Give the number of lines in the records below that include "YouTubeSection", and nothing more.

-- RECORDED DATA --
══════════════════════════════

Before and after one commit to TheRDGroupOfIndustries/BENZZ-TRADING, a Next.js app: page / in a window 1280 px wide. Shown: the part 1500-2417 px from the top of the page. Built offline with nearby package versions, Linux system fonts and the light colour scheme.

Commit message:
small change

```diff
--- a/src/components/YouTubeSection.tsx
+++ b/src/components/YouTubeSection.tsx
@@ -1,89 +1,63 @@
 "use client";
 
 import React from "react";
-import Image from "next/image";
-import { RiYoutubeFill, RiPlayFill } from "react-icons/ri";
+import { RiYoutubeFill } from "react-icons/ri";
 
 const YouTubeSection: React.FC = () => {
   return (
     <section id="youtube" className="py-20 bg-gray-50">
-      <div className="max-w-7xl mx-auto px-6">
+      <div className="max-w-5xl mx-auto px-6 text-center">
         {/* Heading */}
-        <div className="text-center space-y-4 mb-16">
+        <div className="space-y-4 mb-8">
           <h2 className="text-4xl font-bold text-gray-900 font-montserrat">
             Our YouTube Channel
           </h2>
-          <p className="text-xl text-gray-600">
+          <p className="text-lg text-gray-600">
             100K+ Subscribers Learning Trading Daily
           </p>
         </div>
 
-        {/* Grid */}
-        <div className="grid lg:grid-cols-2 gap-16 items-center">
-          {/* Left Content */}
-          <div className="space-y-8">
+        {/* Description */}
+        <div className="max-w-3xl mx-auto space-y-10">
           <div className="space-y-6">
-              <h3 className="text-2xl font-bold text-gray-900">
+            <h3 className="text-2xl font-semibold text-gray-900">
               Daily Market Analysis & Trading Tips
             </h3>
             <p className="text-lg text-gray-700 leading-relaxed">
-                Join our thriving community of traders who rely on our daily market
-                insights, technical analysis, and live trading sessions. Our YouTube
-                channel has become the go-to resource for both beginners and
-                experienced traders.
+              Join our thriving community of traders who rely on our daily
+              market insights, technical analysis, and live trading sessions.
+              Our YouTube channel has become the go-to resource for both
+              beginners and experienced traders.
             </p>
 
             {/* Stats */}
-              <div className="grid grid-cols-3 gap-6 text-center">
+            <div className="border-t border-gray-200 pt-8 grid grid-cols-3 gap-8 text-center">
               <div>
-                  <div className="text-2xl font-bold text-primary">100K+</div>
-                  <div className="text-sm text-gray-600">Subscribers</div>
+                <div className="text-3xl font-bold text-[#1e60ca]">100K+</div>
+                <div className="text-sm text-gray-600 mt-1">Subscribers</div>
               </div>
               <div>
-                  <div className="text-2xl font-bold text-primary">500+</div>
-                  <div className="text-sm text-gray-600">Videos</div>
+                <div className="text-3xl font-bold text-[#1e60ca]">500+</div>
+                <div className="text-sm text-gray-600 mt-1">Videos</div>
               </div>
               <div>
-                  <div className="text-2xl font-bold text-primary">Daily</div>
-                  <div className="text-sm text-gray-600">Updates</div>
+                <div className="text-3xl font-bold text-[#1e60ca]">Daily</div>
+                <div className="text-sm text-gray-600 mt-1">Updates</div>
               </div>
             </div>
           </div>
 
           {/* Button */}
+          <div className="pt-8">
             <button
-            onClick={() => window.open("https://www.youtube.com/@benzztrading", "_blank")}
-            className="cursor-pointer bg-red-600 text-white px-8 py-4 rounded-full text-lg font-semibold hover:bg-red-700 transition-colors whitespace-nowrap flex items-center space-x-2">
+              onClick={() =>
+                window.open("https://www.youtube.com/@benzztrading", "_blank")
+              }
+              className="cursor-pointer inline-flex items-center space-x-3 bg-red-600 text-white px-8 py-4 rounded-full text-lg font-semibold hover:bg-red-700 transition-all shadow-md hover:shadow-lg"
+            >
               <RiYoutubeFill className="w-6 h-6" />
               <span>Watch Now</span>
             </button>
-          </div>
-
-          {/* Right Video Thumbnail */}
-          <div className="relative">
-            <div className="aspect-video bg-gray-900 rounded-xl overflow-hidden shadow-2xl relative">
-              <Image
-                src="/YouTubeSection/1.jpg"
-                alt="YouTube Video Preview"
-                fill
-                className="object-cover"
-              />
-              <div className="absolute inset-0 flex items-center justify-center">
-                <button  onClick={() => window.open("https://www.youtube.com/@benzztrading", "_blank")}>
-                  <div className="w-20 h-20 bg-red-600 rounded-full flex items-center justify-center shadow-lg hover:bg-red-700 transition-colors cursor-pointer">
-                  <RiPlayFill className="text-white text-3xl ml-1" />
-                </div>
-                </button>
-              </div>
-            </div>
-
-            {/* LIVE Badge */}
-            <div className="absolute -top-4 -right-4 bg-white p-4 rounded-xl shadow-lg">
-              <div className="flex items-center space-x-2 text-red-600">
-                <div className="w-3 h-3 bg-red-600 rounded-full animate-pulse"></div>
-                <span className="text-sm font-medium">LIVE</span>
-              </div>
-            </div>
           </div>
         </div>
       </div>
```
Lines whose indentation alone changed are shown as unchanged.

══════════════════════════════

-- ANSWER TO THIS TASK --
4